African-American Research Library and Cultural Center. Mar 29th, 2010. 5:30 p.m.
In apartheid South Africa, author Michael Gaffley was “politically disabled” because of his skin color. He was too white to be black and too black to be white. Dr. Gaffley is now a certified child and youth care practitioner and he is a board member of the Association for Child and Youth Care Practice, Inc. On Monday, March 29th, 2010 from 5:30 to 7:30 p.m., Dr. Gaffley will speak on his book, Flatline to Change: Identity, Reality, Conflict, Engagement at the African-American Research Library and Cultural Center in Fort Lauderdale.
When Barack Obama became the 44th President of the United States, he made history by being the first African-American to be elected to the office. It was a transformative event signifying new race relations in America. Still, racial discrimination cannot be completely quelled.
Author Gaffley recalls the past as he gives insight to the history of racism. The author writes from his perspective as a member of an oppressed group; he was born and raised during the apartheid era in South Africa. He shares the frustrations and joys of being politically disabled because of his skin color. He visits the plight of the colored people and their political disability and marginalization. He reflects on the workplace and on reclaiming our youth and our neighborhoods. He educates, he informs, he agitates.
The author is a former executive director of state and non-government agencies in South Africa where for more than 20 years he was a driving force in many collaborative community-based partnerships.

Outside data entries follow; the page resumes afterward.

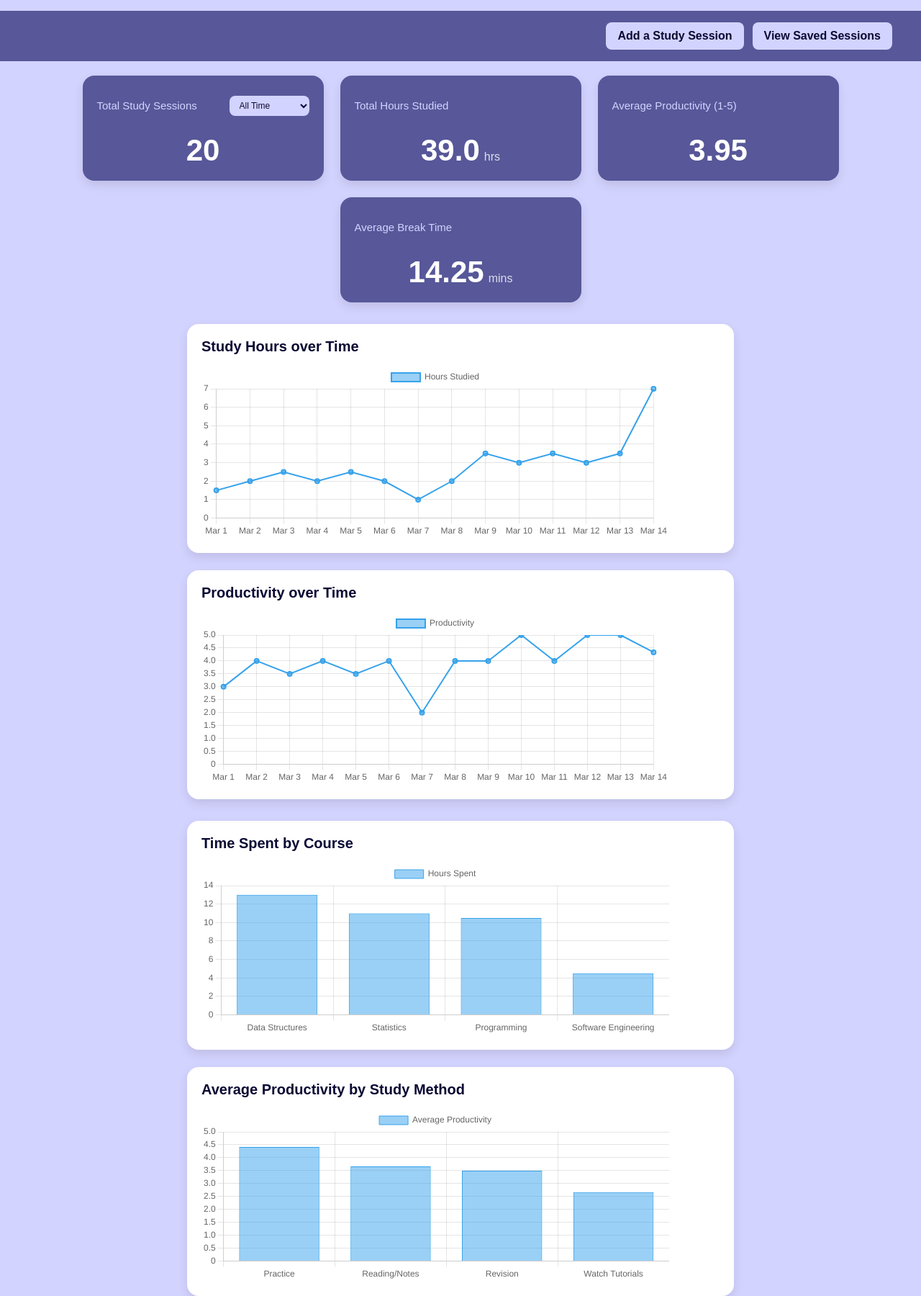
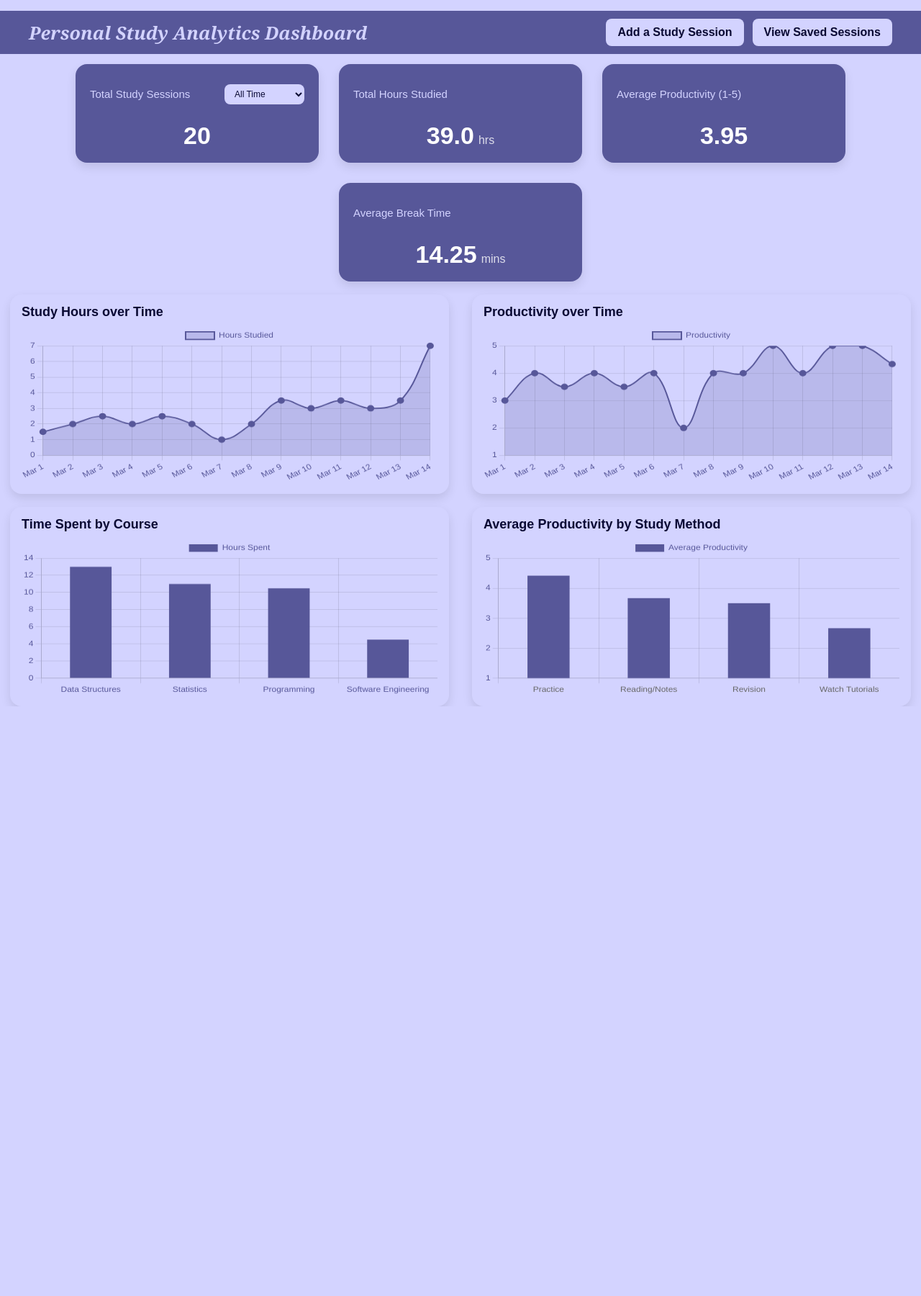
Before and after one commit to kaur-simranjit/personal-study-analytics-dashbaord, a Flask app: page / in a window 1280 px wide. Shown: the whole page at 72% size. After the commit the page ends 981 px from the top, so only its background shows below. Run offline with Flask 3, Linux system fonts and the light colour scheme; data comes from the database, SQL or seed files in the repository.

Commit message:
Completed UI improvement

```diff
--- a/templates/add_study_session.html
+++ b/templates/add_study_session.html
@@ -12,7 +12,7 @@
 
             .top-bar {
                 width: 100%;
-                height: 70px;
+                height: 60px;
                 background-color: #575799;
                 display: flex;
                 justify-content: flex-end;
--- a/templates/dashboard.html
+++ b/templates/dashboard.html
@@ -12,14 +12,18 @@
 
             .top-bar {
                 width: 100%;
-                height: 70px;
+                height: 60px;
                 background-color: #575799;
                 display: flex;
-                justify-content: flex-end;
                 align-items: center;
                 padding: 0 40px;
                 box-sizing: border-box;
                 margin-top: 15px;
+            }
+
+            .nav-buttons {
+                margin-left: auto;
+                display: flex;
             }
 
             .top-bar a {
@@ -37,26 +41,24 @@
                 color: white;
             }
 
-            h1 {
-                text-align: center;
-                margin-top: 50px;
-                margin-bottom: 20px;
-                font-size: 38px;
-                font-weight: 600;
-                color: #090933;
+            .p-title {
+                font-size: 25px;
+                color: #D3D3FF;
                 font-family: Georgia, 'Times New Roman', Times, serif;
+                font-weight: bold;
+                font-style: italic;
             }
 
             .card-row {
                 display: flex;
                 justify-content: center;
-                gap: 23px;
-                margin-top: 20px;
+                gap: 28px;
+                margin-top: 14px;
                 flex-wrap: wrap;
             }
 
             .card {
-                width: 295px;
+                width: 298px;
                 background-color: #575799;
                 border-radius: 16px;
                 padding: 18px 20px;
@@ -101,7 +103,7 @@
             }
 
             .value {
-                font-size: 42px;
+                font-size: 34px;
                 font-weight: bold;
             }
 
@@ -112,38 +114,45 @@
 
             .chart-grid {
                 display: flex;
-                gap: 24px;
+                gap: 32px;
                 justify-content: center;
                 flex-wrap: wrap;
-                margin: 30px 20px 0 20px;
+                margin: 18px 14px 0 14px;
             }
 
             .chart-card {
-                flex: 1 1 680px;
-                max-width: 760px;
-                min-width: 520px;
-                background-color: white;
+                flex: 1 1 48%;
+                max-width: 100%;
+                min-width: 420px;
+                background-color: #D3D3FF;
                 border-radius: 16px;
-                padding: 20px;
+                padding: 14px 16px;
                 box-shadow: 0 6px 14px rgba(0, 0, 0, 0.1);
                 box-sizing: border-box;
             }
 
             .chart-card h2 {
                 margin-top: 0;
-                margin-bottom: 15px;
-                font-size: 20px;
+                margin-bottom: 8px;
+                font-size: 18px;
                 color: #090933;
+            }
+
+            .chart-card canvas {
+                width: 100% !important;
+                height: 220px !important;
             }
         </style>
     </head>
     <body>
          <div class="top-bar">
-            <a href="/add">Add a Study Session</a>
-            <a href="/view">View Saved Sessions</a>
+            <h1 class="p-title">Personal Study Analytics Dashboard</h1>
+
+            <div class="nav-buttons">
+                <a href="/add">Add a Study Session</a>
+                <a href="/view">View Saved Sessions</a>
+            </div>
         </div>
-
-        <!-- <h1> Personal Study Analytics Dashboard</h1> -->
 
         <div class="card-row">
             <div class="card">
@@ -205,24 +214,24 @@
         <div class="chart-grid">
             <div class="chart-card">
                 <h2>Study Hours over Time</h2>
-                <canvas id="studyHoursOverTime" width="650" height="240"></canvas>
+                <canvas id="studyHoursOverTime"></canvas>
             </div>
 
             <div class="chart-card">
                 <h2>Productivity over Time</h2>
-                <canvas id="productivityOverTime" width="650" height="240"></canvas>
+                <canvas id="productivityOverTime"></canvas>
             </div>
         </div>
 
         <div class="chart-grid">
             <div class="chart-card">
                 <h2>Time Spent by Course</h2>
-                <canvas id="timeOnCourse" width="650" height="240"></canvas>
+                <canvas id="timeOnCourse"></canvas>
             </div>
 
             <div class="chart-card">
                 <h2>Average Productivity by Study Method</h2>
-                <canvas id="productivityByMethod" width="650" height="240"></canvas>
+                <canvas id="productivityByMethod"></canvas>
             </div>
         </div>
 
@@ -242,14 +251,36 @@
                         label: 'Hours Studied',
                         data: studyData,
                         borderWidth: 2,
-                        fill:false
+                        fill: true,
+                        tension: 0.4,
+                        borderColor: '#575799',
+                        backgroundColor: 'rgba(87, 87, 153, 0.20)',
+                        pointRadius: 4,
+                        pointBackgroundColor: '#575799',
+                        pointBorderColor: '#575799'
                     }]
                 },
                 options:{
-                    responsive: false,
+                    responsive: true,
+                    maintainAspectRatio: false,
+                    plugins: {
+                        legend: {
+                            labels: {
+                                color: '#575799'
+                            }
+                        }
+                    },
                     scales: {
+                        x: {
+                            ticks: {
+                                color: '#575799'
+                            }
+                        },
                         y: {
-                            beginAtZero: true
+                            beginAtZero: true,
+                            ticks: {
+                                color: '#575799'
+                            }
                         }
                     }
                 }
@@ -270,15 +301,39 @@
                         label: 'Productivity',
                         data: productivityData,
                         borderWidth: 2,
-                        fill:false
+                        fill: true,
+                        tension: 0.4,
+                        borderColor: '#575799',
+                        backgroundColor: 'rgba(87, 87, 153, 0.20)',
+                        pointRadius: 4,
+                        pointBackgroundColor: '#575799',
+                        pointBorderColor: '#575799'
                     }]
                 },
                 options:{
-                    responsive: false,
+                    responsive: true,
+                    maintainAspectRatio: false,
+                    plugins: {
+                        legend: {
+                            labels: {
+                                color: '#575799'
+                            }
+                        }
+                    },
                     scales: {
+                        x: {
+                            ticks: {
+                                color: '#575799'
+                            }
+                        },
                         y: {
                             beginAtZero: true,
-                            max: 5
+                            min: 1,
+                            max: 5,
+                            ticks: {
+                                stepSize: 1,
+                                color: '#575799'
+                            }
                         }
                     }
                 }
@@ -298,14 +353,32 @@
                     datasets: [{
                         label: 'Hours Spent',
                         data: courseData,
-                        borderWidth: 1,
+                        backgroundColor: '#575799',
+                        barPercentage: 0.7,
+                        categoryPercentage: 0.6,
                     }]
                 },
                 options:{
-                    responsive: false,
+                    responsive: true,
+                    maintainAspectRatio: false,
+                    plugins: {
+                        legend: {
+                            labels: {
+                                color: '#575799'
+                            }
+                        }
+                    },
                     scales: {
+                        x: {
+                            ticks: {
+                                color: '#575799'
+                            }
+                        },
                         y: {
-                            beginAtZero: true
+                            beginAtZero: true,
+                            ticks: {
+                                color: '#575799'
+                            }
                         }
                     }
                 }
@@ -325,15 +398,30 @@
                     datasets: [{
                         label: 'Average Productivity',
                         data: methodData,
-                        borderWidth: 1,
+                        backgroundColor: '#575799',
+                        barPercentage: 0.7,
+                        categoryPercentage: 0.6,
                     }]
                 },
                 options:{
-                    responsive: false,
+                    responsive: true,
+                    maintainAspectRatio: false,
+                    plugins: {
+                        legend: {
+                            labels: {
+                                color: '#575799'
+                            }
+                        }
+                    },
                     scales: {
                         y: {
                             beginAtZero: true,
-                            max: 5
+                            min: 1,
+                            max: 5,
+                            ticks: {
+                                stepSize: 1,
+                                color: '#575799'
+                            }
                         }
                     }
                 }
--- a/templates/view.html
+++ b/templates/view.html
@@ -12,7 +12,7 @@
 
             .top-bar {
                 width: 100%;
-                height: 70px;
+                height: 60px;
                 background-color: #575799;
                 display: flex;
                 justify-content: flex-end;
```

Gaffley worked with the Nelson Mandela government to implement social, political, and economic change.
African-American Research Library and Cultural Center
2650 Sistrunk Boulevard
Fort Lauderdale, FL 33311